Each line that contains the word "void" is to be copied from the records below.

START Supplied records

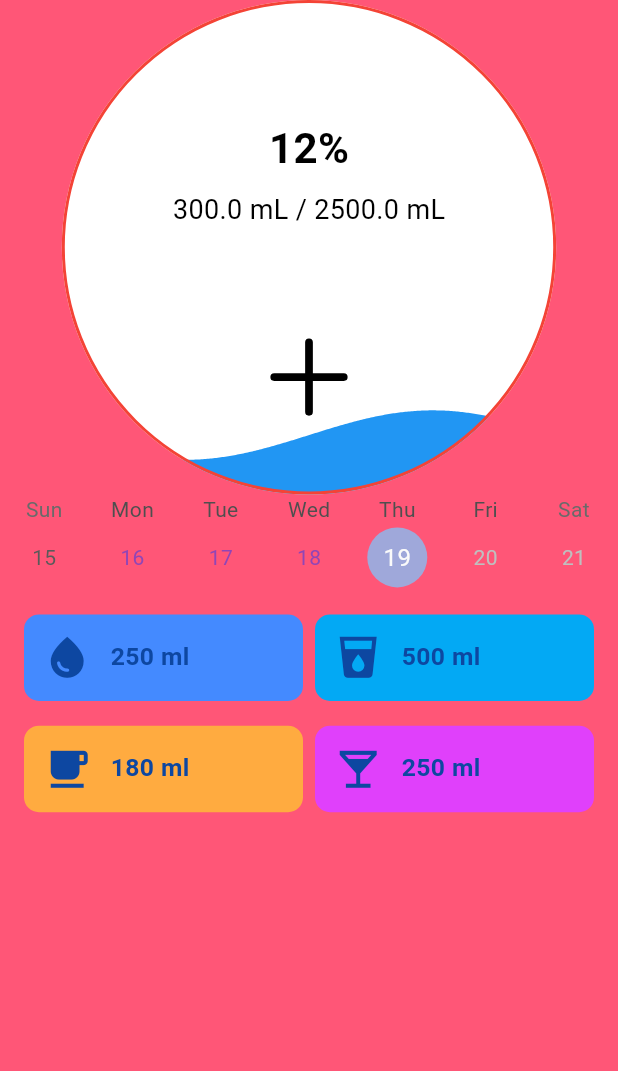
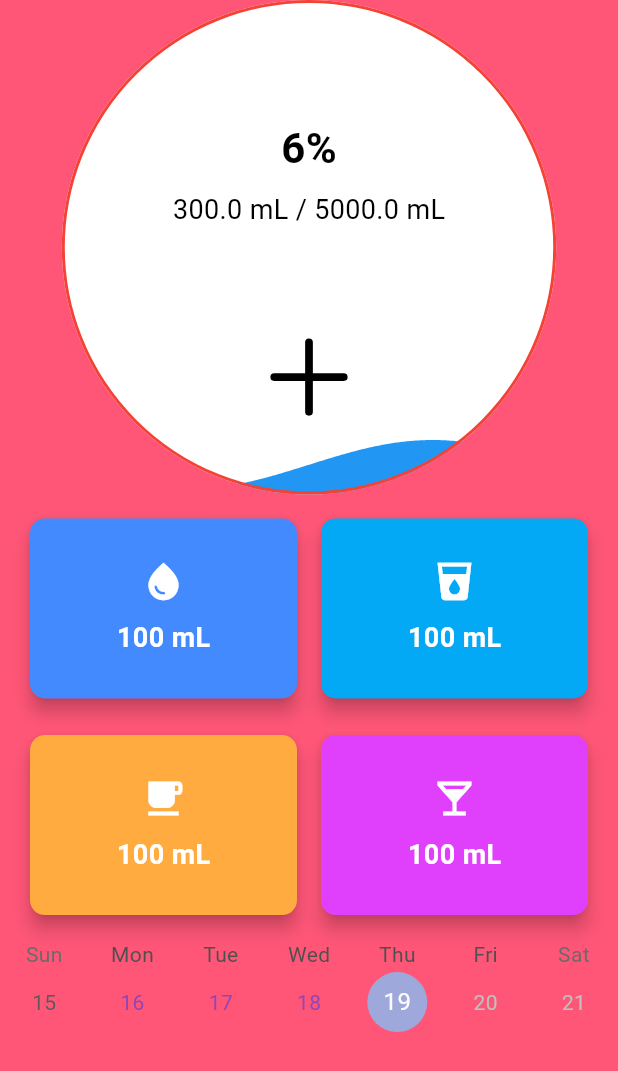
Before and after one commit to real-Hafez/lose_weight_eat_healthy, a Flutter app: the Water screen opened directly, after a tap on an icon or button, on a phone screen of 412 x 824 dp. Shown: the top 1071 px of the screen. Run offline on Flutter 3.47's test engine with Material 3 defaults, Android fonts, the phone set to English and light mode, and no system bars; drawn by our look-alikes of table_calendar; our stand-ins replace animated_text_kit, another_flutter_splash_screen, auto_size_text, bloc, cloud_firestore, device_preview and 14 more; accounts and stored records are empty.

Commit message:
get a water needed

```diff
--- a/lib/src/features/Settings/pages/setting.dart
+++ b/lib/src/features/Settings/pages/setting.dart
@@ -39,7 +39,7 @@ class _SettingsScreenState extends State<SettingsScreen> {
   Future<void> _updateWidget(String unit) async {
     try {
       final prefs = await SharedPreferences.getInstance();
-      final waterNeeded = prefs.getDouble('water_needed') ?? 2500.0;
+      final waterNeeded = prefs.getDouble('water_needed') ?? 3000.0;
       final waterDrunk = prefs.getDouble('water_drunk') ?? 0.0;
       await platform.invokeMethod('updateWidget', {
         'water': waterNeeded,
--- a/lib/src/features/water/pages/water.dart
+++ b/lib/src/features/water/pages/water.dart
@@ -13,7 +13,7 @@ class Water extends StatefulWidget {
 
 class _WaterState extends State<Water> {
   String? _savedUnit;
-  final double _waterNeeded = 2500.0;
+  double _waterNeeded = 5000.0; // Mutable now
   double _currentIntake = 0.0;
   static const platform =
       MethodChannel('com.example.lose_weight_eat_healthy/widget');
@@ -24,6 +24,7 @@ class _WaterState extends State<Water> {
     super.initState();
     _loadSavedPreferences();
     _setupWidgetListener();
+    get_water_need_and_unit();
   }
 
   void _handleGoalReached() {
@@ -32,6 +33,26 @@ class _WaterState extends State<Water> {
       _goalReachedDays
           .add(DateTime(today.year, today.month, today.day)); // Save the day
     });
+  }
+
+  Future<void> get_water_need_and_unit() async {
+    // Get a reference to SharedPreferences
+    SharedPreferences prefs = await SharedPreferences.getInstance();
+
+    // Retrieve the stored water needed value
+    double? value = prefs.getDouble('water_needed');
+    String? waterUnit = prefs.getString('water_unit');
+
+    // Check if the value is not null and update _waterNeeded
+    if (value != null) {
+      setState(() {
+        _waterNeeded = _convertToMl(value, waterUnit ?? 'mL');
+        _savedUnit = waterUnit ?? 'mL'; // Ensure unit is set
+      });
+      print('Retrieved value: $_waterNeeded $_savedUnit');
+    } else {
+      print('No value found for the key.');
+    }
   }
 
   Future<void> _loadSavedPreferences() async {
@@ -128,127 +149,8 @@ class _WaterState extends State<Water> {
           calender_for_training_water(
             goalReachedDays: _goalReachedDays,
           ),
-          Padding(
-            padding: const EdgeInsets.all(12),
-            child: Column(
-              crossAxisAlignment: CrossAxisAlignment.stretch,
-              children: [
-                const ResponsiveRow(
-                  children: [
-                    WaterIntakeCard(
-                      icon: Icons.water_drop,
-                      amount: 250,
-                      backgroundColor: Colors.blueAccent,
-                    ),
-                    WaterIntakeCard(
-                      icon: Icons.local_drink,
-                      amount: 500,
-                      backgroundColor: Colors.lightBlue,
-                    ),
-                  ],
-                ),
-                SizedBox(
-                  height: MediaQuery.of(context).size.height * .02,
-                ),
-                const ResponsiveRow(
-                  children: [
-                    WaterIntakeCard(
-                      icon: Icons.local_cafe,
-                      amount: 180,
-                      backgroundColor: Colors.orangeAccent,
-                    ),
-                    WaterIntakeCard(
-                      icon: Icons.local_bar,
-                      amount: 250,
-                      backgroundColor: Colors.purpleAccent,
-                    ),
-                  ],
-                ),
-              ],
-            ),
-          ),
         ],
       ),
     );
   }
 }
-
-class WaterIntakeCard extends StatelessWidget {
-  final IconData icon;
-  final int amount;
-  final Color backgroundColor;
-
-  const WaterIntakeCard({
-    super.key,
-    required this.icon,
-    required this.amount,
-    required this.backgroundColor,
-  });
-
-  @override
-  Widget build(BuildContext context) {
-    final iconSize = MediaQuery.of(context).size.height * .04;
-    final textSize = MediaQuery.of(context).size.height * .02;
-    final padding = MediaQuery.of(context).size.width * .03;
-
-    return Container(
-      padding: EdgeInsets.all(padding),
-      decoration: BoxDecoration(
-        color: backgroundColor,
-        borderRadius: BorderRadius.circular(
-          10,
-        ),
-      ),
-      child: Row(
-        mainAxisSize: MainAxisSize.min,
-        children: [
-          Icon(
-            icon,
-            size: iconSize,
-            color: Colors.blue[900],
-          ),
-          SizedBox(
-            width: padding,
-          ),
-          Text(
-            '$amount ml',
-            style: TextStyle(
-              fontSize: textSize,
-              fontWeight: FontWeight.bold,
-              color: Colors.blue[900],
-            ),
-          ),
-        ],
-      ),
-    );
-  }
-}
-
-class ResponsiveRow extends StatelessWidget {
-  final List<Widget> children;
-
-  const ResponsiveRow({super.key, required this.children});
-
-  @override
-  Widget build(BuildContext context) {
-    final isSmallScreen = MediaQuery.of(context).size.width < 600;
-
-    return Row(
-      mainAxisAlignment: MainAxisAlignment.spaceBetween,
-      children: children
-          .map((child) => Expanded(
-                child: Padding(
-                  padding: isSmallScreen
-                      ? const EdgeInsets.symmetric(
-                          horizontal: 4.0,
-                        )
-                      : const EdgeInsets.symmetric(
-                          horizontal: 8.0,
-                        ),
-                  child: child,
-                ),
-              ))
-          .toList(),
-    );
-  }
-}
--- a/lib/src/features/water/widgets/WaterIntakeWidget.dart
+++ b/lib/src/features/water/widgets/WaterIntakeWidget.dart
@@ -2,6 +2,8 @@ import 'package:flutter/material.dart';
 import 'package:ionicons/ionicons.dart';
 import 'package:liquid_progress_indicator_v2/liquid_progress_indicator.dart';
 import 'package:flutter/services.dart';
+import 'package:lose_weight_eat_healthy/src/features/water/pages/water.dart';
+import 'package:lose_weight_eat_healthy/src/features/water/widgets/respontiveRow.dart';
 
 class WaterIntakeWidget extends StatefulWidget {
   final double initialIntake;
@@ -85,7 +87,9 @@ class _WaterIntakeWidgetState extends State<WaterIntakeWidget> {
     double percentage = _currentIntake / widget.totalTarget;
 
     return Center(
-      child: SizedBox(
+      child: Column(
+        children: [
+          SizedBox(
             width: MediaQuery.of(context).size.width * .8,
             height: MediaQuery.of(context).size.height * .4,
             child: Stack(
@@ -142,6 +146,107 @@ class _WaterIntakeWidgetState extends State<WaterIntakeWidget> {
               ],
             ),
           ),
+          Padding(
+            padding: const EdgeInsets.all(12),
+            child: Column(
+              crossAxisAlignment: CrossAxisAlignment.stretch,
+              children: [
+                ResponsiveRow(
+                  children: [
+                    WaterIntakeCard(
+                      onTap: (p0) {
+                        print('object');
+                      },
+                      icon: Icons.water_drop,
+                      backgroundColor: Colors.blueAccent,
+                    ),
+                    WaterIntakeCard(
+                      onTap: (p0) {
+                        print('object');
+                      },
+                      icon: Icons.local_drink,
+                      backgroundColor: Colors.lightBlue,
+                    ),
+                  ],
+                ),
+                SizedBox(
+                  height: MediaQuery.of(context).size.height * .02,
+                ),
+                ResponsiveRow(
+                  children: [
+                    WaterIntakeCard(
+                      onTap: (p0) {
+                        print('object');
+                      },
+                      icon: Icons.local_cafe,
+                      backgroundColor: Colors.orangeAccent,
+                    ),
+                    WaterIntakeCard(
+                      onTap: (p0) {
+                        print('object');
+                      },
+                      icon: Icons.local_bar,
+                      backgroundColor: Colors.purpleAccent,
+                    ),
+                  ],
+                ),
+              ],
+            ),
+          ),
+        ],
+      ),
     );
   }
 }
+
+class WaterIntakeCard extends StatefulWidget {
+  final IconData icon;
+  final Color backgroundColor;
+  final Function(int) onTap;
+
+  const WaterIntakeCard({
+    super.key,
+    required this.icon,
+    required this.backgroundColor,
+    required this.onTap,
+  });
+
+  @override
+  _WaterIntakeCardState createState() => _WaterIntakeCardState();
+}
+
+class _WaterIntakeCardState extends State<WaterIntakeCard> {
+  @override
+  Widget build(BuildContext context) {
+    return GestureDetector(
+      onTap: () {},
+      child: Card(
+        elevation: 5,
+        shape: RoundedRectangleBorder(borderRadius: BorderRadius.circular(10)),
+        color: widget.backgroundColor,
+        child: SizedBox(
+          height: 120,
+          width: 140,
+          child: Column(
+            mainAxisAlignment: MainAxisAlignment.center,
+            children: [
+              Icon(
+                widget.icon,
+                size: 30,
+                color: Colors.white,
+              ),
+              const SizedBox(height: 10),
+              const Text(
+                "100 mL",
+                style: TextStyle(
+                    fontSize: 18,
+                    fontWeight: FontWeight.bold,
+                    color: Colors.white),
+              ),
+            ],
+          ),
+        ),
+      ),
+    );
+  }
+}
--- /dev/null
+++ b/lib/src/features/water/widgets/respontiveRow.dart
@@ -0,0 +1,81 @@
+import 'package:flutter/material.dart';
+
+class WaterIntakeCard extends StatelessWidget {
+  final IconData icon;
+  final int amount;
+  final Color backgroundColor;
+
+  const WaterIntakeCard({
+    super.key,
+    required this.icon,
+    required this.amount,
+    required this.backgroundColor,
+  });
+
+  @override
+  Widget build(BuildContext context) {
+    final iconSize = MediaQuery.of(context).size.height * .04;
+    final textSize = MediaQuery.of(context).size.height * .02;
+    final padding = MediaQuery.of(context).size.width * .03;
+
+    return Container(
+      padding: EdgeInsets.all(padding),
+      decoration: BoxDecoration(
+        color: backgroundColor,
+        borderRadius: BorderRadius.circular(
+          10,
+        ),
+      ),
+      child: Row(
+        mainAxisSize: MainAxisSize.min,
+        children: [
+          Icon(
+            icon,
+            size: iconSize,
+            color: Colors.blue[900],
+          ),
+          SizedBox(
+            width: padding,
+          ),
+          Text(
+            '$amount ml',
+            style: TextStyle(
+              fontSize: textSize,
+              fontWeight: FontWeight.bold,
+              color: Colors.blue[900],
+            ),
+          ),
+        ],
+      ),
+    );
+  }
+}
+
+class ResponsiveRow extends StatelessWidget {
+  final List<Widget> children;
+
+  const ResponsiveRow({super.key, required this.children});
+
+  @override
+  Widget build(BuildContext context) {
+    final isSmallScreen = MediaQuery.of(context).size.width < 600;
+
+    return Row(
+      mainAxisAlignment: MainAxisAlignment.spaceBetween,
+      children: children
+          .map((child) => Expanded(
+                child: Padding(
+                  padding: isSmallScreen
+                      ? const EdgeInsets.symmetric(
+                          horizontal: 4.0,
+                        )
+                      : const EdgeInsets.symmetric(
+                          horizontal: 8.0,
+                        ),
+                  child: child,
+                ),
+              ))
+          .toList(),
+    );
+  }
+}
```
Also changed, not shown: lib/src/features/water/cubit/water_cubit.dart (+60 -60 lines). Lines whose indentation alone changed are shown as unchanged.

END Supplied records

— Problem solution —
   Future<void> _updateWidget(String unit) async {
   void _handleGoalReached() {
+  Future<void> get_water_need_and_unit() async {
   Future<void> _loadSavedPreferences() async {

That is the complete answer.